This is just another example of Nintendo completely misunderstanding the audience for the North American store. Since the service launched in the U.S., it has played perpetual catch-up to the Japanese original, offering DS cartridge cases and washcloths while the other gives gamers the option to pick out statues and soundtracks.

The purpose of the club is to incentivize Nintendo customers to fill out product surveys, giving the company feedback on why people buy games and what they liked or disliked about them. When you register a product, you unlock virtual coins that you can spend on store items. 

Perhaps Club Nintendo in Japan has a very small user base, or the company doesn't think Americans are interested in Japanese puzzle games and CDs. Either answer is a poor explanation as to why the U.S. store hasn't changed much at all since 2010 when Nintendo added a few Kirby patches and limited-edition Super Mario Bros. anniversary items. 


Worse still were the end-of-the-year rewards for members who attained gold or platinum status before the summer. To do that you have to amass hundreds of coins, which in turn means spending hundreds of dollars across the Wii, DS, and 3DS. If you did that for the 2011 club year, your options were abysmal: a set of playing cards (for platinum), a few posters (gold and platinum), and a calendar. 

CLub Nintendo puzzleIn the first three years, Nintendo offered platinum members a group Mario statue (which Japanese members can actually just spend points on), a stuffed Mario hat ( currently a Japanese gold and platinum reward), and a set of Mario-themed pins. To follow-up larger, decorative items with an exclusive card deck doesn't really inspire me to push for platinum status next year.

That Kirby medal was actually much more interesting than any of the member rewards for 2011, which makes missing it sting just a little bit more. I don't need to, but I really want to fill my shelves with little Nintendo trinkets. The only deck of cards I will ever display are actually Club Nintendo products, but that is a beautifully designed Hanafuda set and not something you can play solitaire with. 

I'm hoping that Nintendo's latest push to get more people to fill out pre-and-post-play surveys for games means the store will get better. Americans did get a chance to pick out a gold nunchuck earlier this summer, but that was one of the only changes on the service in some time. 

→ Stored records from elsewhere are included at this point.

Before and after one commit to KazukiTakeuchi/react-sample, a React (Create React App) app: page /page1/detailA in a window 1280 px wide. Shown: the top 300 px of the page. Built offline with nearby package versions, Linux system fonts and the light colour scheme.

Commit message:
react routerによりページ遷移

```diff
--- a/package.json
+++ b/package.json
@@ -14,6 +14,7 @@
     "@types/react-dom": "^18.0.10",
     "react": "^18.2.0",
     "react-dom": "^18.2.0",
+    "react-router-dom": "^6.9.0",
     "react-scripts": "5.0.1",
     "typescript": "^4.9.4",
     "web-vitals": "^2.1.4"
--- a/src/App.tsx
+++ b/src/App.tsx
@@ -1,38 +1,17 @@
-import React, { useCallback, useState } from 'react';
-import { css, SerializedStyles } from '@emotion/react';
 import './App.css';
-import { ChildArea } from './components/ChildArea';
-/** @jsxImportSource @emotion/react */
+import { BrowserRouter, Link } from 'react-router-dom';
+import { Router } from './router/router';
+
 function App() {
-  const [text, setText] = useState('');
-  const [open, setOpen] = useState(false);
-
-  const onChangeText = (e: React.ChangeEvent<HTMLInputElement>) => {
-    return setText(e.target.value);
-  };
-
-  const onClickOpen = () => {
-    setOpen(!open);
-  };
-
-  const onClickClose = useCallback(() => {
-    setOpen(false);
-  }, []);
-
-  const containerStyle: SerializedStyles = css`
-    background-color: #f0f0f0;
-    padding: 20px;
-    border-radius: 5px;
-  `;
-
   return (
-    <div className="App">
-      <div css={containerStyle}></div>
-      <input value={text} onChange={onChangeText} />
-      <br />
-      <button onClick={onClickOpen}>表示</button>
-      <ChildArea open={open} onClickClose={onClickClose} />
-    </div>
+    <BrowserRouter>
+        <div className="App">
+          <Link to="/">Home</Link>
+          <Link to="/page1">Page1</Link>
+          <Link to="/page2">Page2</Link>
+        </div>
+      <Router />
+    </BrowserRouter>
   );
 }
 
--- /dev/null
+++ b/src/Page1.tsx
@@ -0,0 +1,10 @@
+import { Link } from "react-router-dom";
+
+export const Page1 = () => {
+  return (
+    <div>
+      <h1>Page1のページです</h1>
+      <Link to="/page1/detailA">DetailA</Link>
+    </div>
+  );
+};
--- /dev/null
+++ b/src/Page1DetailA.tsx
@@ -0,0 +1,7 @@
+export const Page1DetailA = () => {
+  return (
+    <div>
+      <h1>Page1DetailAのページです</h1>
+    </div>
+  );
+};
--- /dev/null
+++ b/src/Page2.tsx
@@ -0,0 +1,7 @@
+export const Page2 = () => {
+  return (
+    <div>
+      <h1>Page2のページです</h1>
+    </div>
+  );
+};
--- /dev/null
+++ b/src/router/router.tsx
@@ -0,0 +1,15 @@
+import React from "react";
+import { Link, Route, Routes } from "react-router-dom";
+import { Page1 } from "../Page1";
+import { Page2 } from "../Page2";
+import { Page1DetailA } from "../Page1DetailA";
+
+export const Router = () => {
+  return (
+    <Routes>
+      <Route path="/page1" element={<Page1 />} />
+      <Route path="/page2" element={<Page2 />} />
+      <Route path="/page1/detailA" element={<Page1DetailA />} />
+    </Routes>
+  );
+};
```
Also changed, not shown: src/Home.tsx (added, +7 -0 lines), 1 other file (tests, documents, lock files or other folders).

Mostly, though, I'm still cranky that the Japanese store got a Wii Classic Controller choice that looks like a Super Nintendo controller. No pin set will ever make up for that.